This book actually scared me a little, it felt so real that I was starting to think it was real. It uses real events to put it all into perspective, and although the names have been changed, it is clear who all the politicians are. I loved that the book went between the two sides, allowing the reader to see the thinking and the actions of each side. It is an independently published book, so there are limited physical copies, but I managed to get the kindle version. I am not sure about the printed version, but the kindle version did have a few grammar and spelling mistakes. That aside, the book is incredible and will be loved by political-minded folk, on both sides of the Independence argument.
This book was a Costa book award winner in 2015, so I was ready for this to be a good one.
Year after year, a family, their priest and friends, visit a sacred shrine on a piece of desolate strip of coastline, known as The Loney. They are in search of a cure for Hanny, the mute brother. His younger brother is his protector. Over easter week, the group are back at the shrine, hoping this is the year that Hanny finally speaks. In the hours of waiting, the two brothers are left alone. The cannot resist going out and exploring the coastline, with its treacherous tides and the mystery the old house holds. Many years later, Hanny is a grown man and doesn’t need his brother’s protection. It is then that a child’s body is found and The Loney gives up its secrets.
This book was a bit of an odd one, and I don’t think in a good way. I felt like I should of connected with this book, but I just didn’t. I was tempted to stop reading halfway through, but I kept reading in hope for a better 2nd half. The writing was beautiful, and a very well thought out story, but in the end it wasn’t one for me. I am sure some of you will fall in love with it they way a book deserves to be loved.

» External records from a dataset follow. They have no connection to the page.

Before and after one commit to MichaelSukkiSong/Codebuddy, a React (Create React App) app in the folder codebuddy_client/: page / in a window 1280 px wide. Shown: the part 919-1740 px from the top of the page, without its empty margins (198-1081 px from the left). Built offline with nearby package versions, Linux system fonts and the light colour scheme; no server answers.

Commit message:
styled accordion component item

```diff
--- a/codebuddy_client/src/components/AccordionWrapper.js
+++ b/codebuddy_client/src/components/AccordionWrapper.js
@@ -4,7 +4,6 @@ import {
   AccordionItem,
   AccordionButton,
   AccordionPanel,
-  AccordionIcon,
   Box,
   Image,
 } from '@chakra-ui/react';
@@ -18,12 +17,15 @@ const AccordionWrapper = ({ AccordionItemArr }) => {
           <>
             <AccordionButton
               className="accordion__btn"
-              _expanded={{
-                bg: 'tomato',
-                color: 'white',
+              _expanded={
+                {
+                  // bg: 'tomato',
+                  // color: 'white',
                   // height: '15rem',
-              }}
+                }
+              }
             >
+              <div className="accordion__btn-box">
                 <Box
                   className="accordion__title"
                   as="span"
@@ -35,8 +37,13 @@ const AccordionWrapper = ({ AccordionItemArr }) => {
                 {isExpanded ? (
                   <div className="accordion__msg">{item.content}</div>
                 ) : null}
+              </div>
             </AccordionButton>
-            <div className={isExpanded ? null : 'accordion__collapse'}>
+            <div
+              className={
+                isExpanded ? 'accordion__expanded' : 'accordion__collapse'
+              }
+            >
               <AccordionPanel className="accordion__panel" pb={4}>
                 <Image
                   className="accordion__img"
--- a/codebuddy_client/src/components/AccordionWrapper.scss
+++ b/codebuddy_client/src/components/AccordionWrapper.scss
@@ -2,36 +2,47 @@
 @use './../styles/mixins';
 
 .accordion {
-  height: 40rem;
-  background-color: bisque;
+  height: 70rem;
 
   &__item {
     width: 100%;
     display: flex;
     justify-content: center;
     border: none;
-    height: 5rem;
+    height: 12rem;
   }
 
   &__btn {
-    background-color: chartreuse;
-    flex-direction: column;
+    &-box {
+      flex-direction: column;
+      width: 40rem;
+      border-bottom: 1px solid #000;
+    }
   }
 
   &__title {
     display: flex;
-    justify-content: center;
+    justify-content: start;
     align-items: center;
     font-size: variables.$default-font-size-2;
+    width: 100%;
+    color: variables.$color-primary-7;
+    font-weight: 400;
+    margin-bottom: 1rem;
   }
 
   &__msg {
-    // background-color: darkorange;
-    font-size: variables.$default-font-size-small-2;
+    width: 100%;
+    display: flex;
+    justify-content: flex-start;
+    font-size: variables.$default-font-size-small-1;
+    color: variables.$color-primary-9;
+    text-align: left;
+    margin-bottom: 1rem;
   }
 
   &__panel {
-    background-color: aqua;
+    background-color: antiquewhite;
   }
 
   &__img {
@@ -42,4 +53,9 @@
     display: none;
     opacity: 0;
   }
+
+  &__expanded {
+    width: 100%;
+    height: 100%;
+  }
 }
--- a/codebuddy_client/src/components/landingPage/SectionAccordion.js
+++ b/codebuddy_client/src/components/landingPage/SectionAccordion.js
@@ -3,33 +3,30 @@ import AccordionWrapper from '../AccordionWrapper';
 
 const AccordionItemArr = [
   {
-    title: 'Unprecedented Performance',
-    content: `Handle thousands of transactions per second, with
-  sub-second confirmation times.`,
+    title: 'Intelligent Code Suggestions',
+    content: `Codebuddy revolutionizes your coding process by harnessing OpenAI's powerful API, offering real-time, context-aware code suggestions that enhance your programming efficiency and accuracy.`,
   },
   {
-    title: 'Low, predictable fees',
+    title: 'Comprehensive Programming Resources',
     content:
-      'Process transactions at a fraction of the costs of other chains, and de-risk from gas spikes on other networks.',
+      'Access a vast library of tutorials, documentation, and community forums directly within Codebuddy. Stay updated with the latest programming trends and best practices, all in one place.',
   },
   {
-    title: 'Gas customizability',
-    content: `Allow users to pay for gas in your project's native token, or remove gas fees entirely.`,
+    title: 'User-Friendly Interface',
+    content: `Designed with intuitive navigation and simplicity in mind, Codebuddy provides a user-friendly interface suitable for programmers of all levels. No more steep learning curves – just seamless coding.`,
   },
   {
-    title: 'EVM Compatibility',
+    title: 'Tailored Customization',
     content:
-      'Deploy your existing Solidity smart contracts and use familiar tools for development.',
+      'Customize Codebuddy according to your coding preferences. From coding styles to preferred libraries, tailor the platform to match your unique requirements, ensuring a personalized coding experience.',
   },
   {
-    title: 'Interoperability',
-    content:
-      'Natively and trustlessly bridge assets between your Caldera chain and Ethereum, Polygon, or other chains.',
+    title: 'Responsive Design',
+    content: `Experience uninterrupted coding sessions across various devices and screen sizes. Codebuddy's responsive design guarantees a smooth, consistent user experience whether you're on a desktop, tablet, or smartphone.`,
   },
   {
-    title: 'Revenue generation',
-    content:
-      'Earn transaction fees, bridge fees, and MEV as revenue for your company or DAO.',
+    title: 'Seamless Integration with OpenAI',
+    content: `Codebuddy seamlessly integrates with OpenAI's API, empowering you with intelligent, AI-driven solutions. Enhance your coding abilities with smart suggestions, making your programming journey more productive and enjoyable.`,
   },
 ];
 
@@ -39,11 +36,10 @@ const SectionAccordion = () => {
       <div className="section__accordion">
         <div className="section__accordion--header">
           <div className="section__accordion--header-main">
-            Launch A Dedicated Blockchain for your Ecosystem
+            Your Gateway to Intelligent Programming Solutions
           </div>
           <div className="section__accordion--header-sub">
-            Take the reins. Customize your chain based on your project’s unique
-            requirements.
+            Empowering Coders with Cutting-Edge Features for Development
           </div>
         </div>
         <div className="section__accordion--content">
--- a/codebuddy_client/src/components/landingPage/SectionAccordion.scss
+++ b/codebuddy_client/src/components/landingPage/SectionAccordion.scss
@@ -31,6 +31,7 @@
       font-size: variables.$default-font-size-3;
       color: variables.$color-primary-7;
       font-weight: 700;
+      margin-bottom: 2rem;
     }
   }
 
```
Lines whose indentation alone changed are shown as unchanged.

This book was so much more than I could of ever hoped for. My only non-fiction this month, and I’m glad it was.
Bryony Gordon has OCD. She has had it since she was a teenager, and has told her ever since that her world is about to come crashing down around her. She thinks her family are going to die or that she has murdered someone and her mind has made her forget it. It lead to her having alopecia, bulimia and then a drug dependency. She spent years hiding her metal illnesses from the world, but was sick of it. Mad Girl explores her relationship with her mental illness and gives her a way to share her incredible story.
I was totally gripped to this book. Bryony Gordon is a successful columnist, a bestselling author, a wife and a mother. This book is her way of sharing her struggles with mental health. It shares her story through her incredibly unique voice and sense of humour. As she states, it is not a self-help book. It is so much more than that. It is an open place to talk about mental health, and that is something we all need to do more. It is a book that changes what you think OCD is, and makes you appreciate the struggles people have, even if you can’t see it on the outside. This is one book I think everyone needs to read.
So, thats it for this month. What have you been reading and loving? Would love to hear your recommendations.